Dataset records -
________________

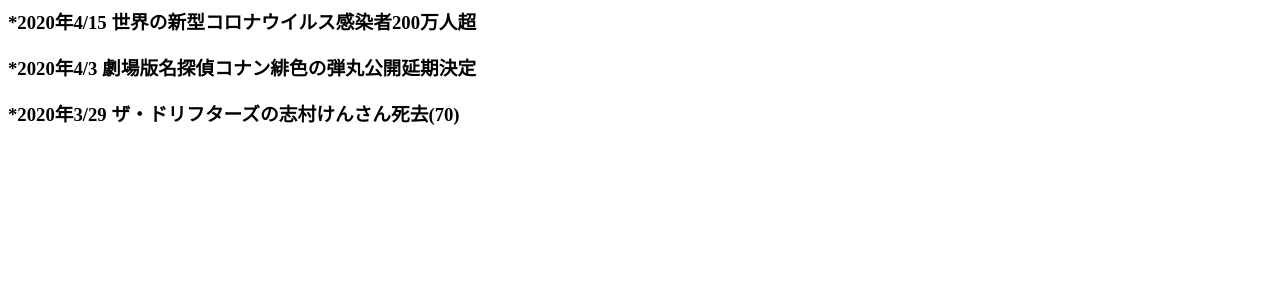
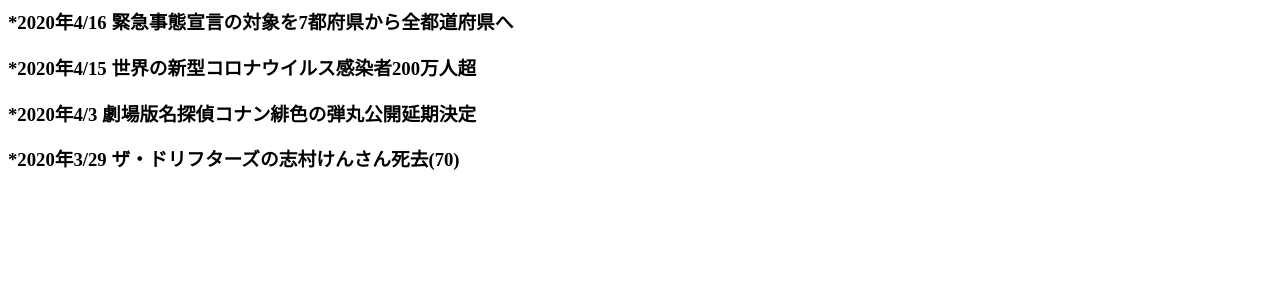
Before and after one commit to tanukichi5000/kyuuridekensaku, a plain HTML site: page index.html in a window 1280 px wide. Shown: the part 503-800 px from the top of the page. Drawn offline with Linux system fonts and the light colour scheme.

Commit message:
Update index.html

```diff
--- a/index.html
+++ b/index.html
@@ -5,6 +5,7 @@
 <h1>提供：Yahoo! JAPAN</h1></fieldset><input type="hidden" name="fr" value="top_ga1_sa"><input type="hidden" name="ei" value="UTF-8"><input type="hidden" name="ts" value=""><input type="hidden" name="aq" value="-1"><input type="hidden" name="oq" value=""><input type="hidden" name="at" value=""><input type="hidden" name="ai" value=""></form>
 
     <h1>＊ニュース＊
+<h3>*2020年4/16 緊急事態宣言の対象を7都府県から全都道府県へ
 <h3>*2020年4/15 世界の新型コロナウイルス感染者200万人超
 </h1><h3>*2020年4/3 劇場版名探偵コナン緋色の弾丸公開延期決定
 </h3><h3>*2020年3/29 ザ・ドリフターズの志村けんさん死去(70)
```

________________

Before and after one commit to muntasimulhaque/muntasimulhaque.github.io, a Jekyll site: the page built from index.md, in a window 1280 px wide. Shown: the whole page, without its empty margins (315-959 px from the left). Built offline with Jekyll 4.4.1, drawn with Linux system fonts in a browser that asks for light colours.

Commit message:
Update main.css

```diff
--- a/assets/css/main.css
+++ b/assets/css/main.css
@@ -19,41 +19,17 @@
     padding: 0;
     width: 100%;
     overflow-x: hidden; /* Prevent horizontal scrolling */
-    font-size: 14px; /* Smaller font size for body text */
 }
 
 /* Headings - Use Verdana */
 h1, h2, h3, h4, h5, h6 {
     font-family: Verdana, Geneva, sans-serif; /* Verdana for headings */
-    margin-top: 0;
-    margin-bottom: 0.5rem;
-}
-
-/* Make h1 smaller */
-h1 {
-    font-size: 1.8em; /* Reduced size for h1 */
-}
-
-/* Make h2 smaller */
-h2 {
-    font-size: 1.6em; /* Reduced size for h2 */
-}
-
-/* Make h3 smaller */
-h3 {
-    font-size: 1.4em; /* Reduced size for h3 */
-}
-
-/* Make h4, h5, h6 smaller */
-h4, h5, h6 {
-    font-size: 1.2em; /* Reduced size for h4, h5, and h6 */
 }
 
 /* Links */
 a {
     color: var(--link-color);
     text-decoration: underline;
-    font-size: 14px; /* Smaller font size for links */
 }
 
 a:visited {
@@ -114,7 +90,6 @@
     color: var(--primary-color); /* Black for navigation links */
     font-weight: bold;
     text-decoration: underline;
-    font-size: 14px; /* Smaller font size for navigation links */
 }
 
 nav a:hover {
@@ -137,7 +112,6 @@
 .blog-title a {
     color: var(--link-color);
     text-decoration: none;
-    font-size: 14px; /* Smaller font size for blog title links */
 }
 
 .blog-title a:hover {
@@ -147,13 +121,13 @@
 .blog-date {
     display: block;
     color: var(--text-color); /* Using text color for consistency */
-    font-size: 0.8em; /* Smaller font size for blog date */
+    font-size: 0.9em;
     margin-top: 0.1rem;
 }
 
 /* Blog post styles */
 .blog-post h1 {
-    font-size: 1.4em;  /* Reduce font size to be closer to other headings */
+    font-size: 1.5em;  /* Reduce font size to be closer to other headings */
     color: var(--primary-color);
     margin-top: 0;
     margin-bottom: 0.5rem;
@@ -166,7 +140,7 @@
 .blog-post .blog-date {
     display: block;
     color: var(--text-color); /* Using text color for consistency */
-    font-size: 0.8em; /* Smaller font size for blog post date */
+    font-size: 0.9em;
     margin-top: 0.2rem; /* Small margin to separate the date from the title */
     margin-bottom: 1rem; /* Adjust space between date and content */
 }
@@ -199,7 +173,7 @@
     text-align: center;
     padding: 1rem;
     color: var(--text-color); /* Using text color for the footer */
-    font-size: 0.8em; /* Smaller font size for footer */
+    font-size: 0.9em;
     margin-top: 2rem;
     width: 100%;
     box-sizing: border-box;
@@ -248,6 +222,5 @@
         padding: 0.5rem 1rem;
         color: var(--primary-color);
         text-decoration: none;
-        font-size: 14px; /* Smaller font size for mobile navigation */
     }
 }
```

________________

Task to carry out -
Read through the data and copy every line where "main" shows up.

Exercise output -
Update main.css
--- a/assets/css/main.css
+++ b/assets/css/main.css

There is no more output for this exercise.